### Exercise instructions
Copy every entry exactly as it stands, though any image it holds should stay out of the copy.

### Supplied data
********

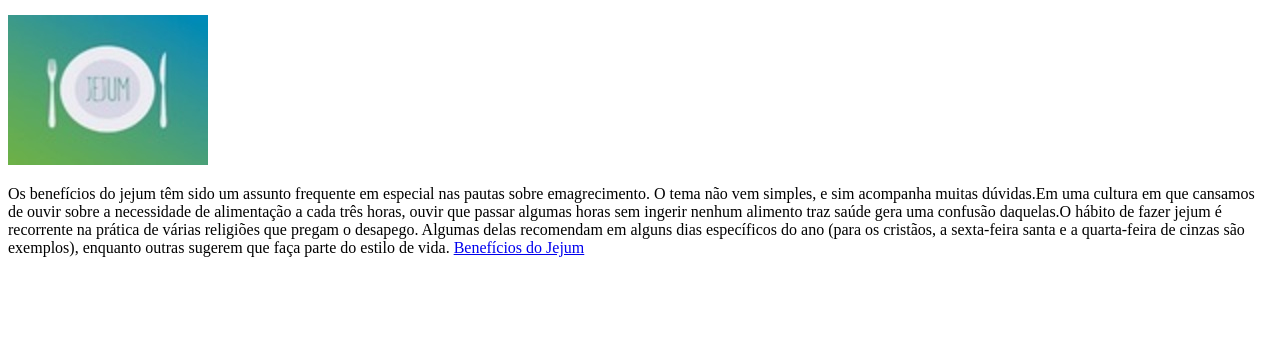
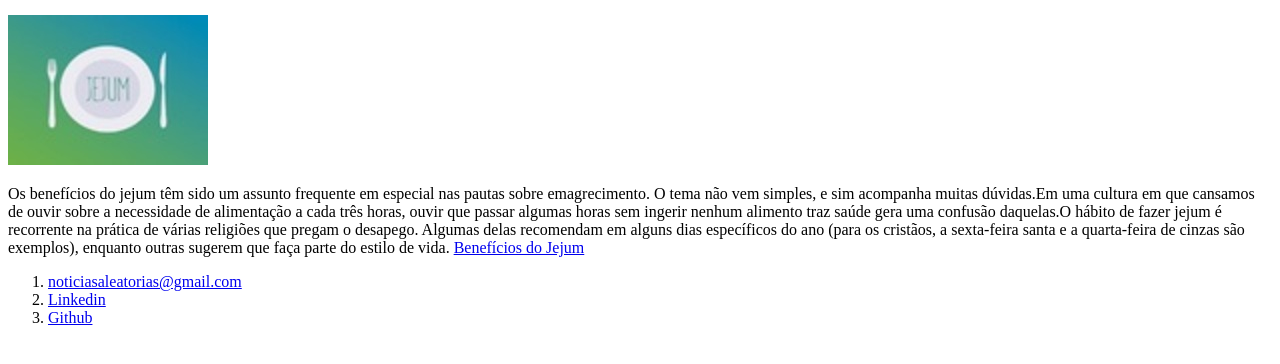
Before and after one commit to ericpatricksantos/SitePessoal, a plain HTML site: page index.html in a window 1280 px wide. Shown: the part 376-740 px from the top of the page. Drawn offline with Linux system fonts and the light colour scheme.

Commit message:
Adicionando Listas de Contatos

```diff
--- a/index.html
+++ b/index.html
@@ -35,6 +35,18 @@
             </article>
         </section>
 
-        <footer></footer>
+        <footer>
+            <ol>
+                <li>
+                    <a href="mailto:noticiaisaleatorias@gmail.com">noticiasaleatorias@gmail.com</a>
+                </li>
+                <li>
+                    <a href="https://www.linkedin.com/" target="_blank">Linkedin</a>
+                </li>
+                <li>
+                    <a href="https://github.com/" target="_blank">Github</a>
+                </li>
+            </ol>
+        </footer>
     </body>
 </html>
```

********

### The completed task
Before and after one commit to ericpatricksantos/SitePessoal, a plain HTML site: page index.html in a window 1280 px wide. Shown: the part 376-740 px from the top of the page. Drawn offline with Linux system fonts and the light colour scheme.

Commit message:
Adicionando Listas de Contatos

```diff
--- a/index.html
+++ b/index.html
@@ -35,6 +35,18 @@
             </article>
         </section>
 
-        <footer></footer>
+        <footer>
+            <ol>
+                <li>
+                    <a href="mailto:noticiaisaleatorias@gmail.com">noticiasaleatorias@gmail.com</a>
+                </li>
+                <li>
+                    <a href="https://www.linkedin.com/" target="_blank">Linkedin</a>
+                </li>
+                <li>
+                    <a href="https://github.com/" target="_blank">Github</a>
+                </li>
+            </ol>
+        </footer>
     </body>
 </html>
```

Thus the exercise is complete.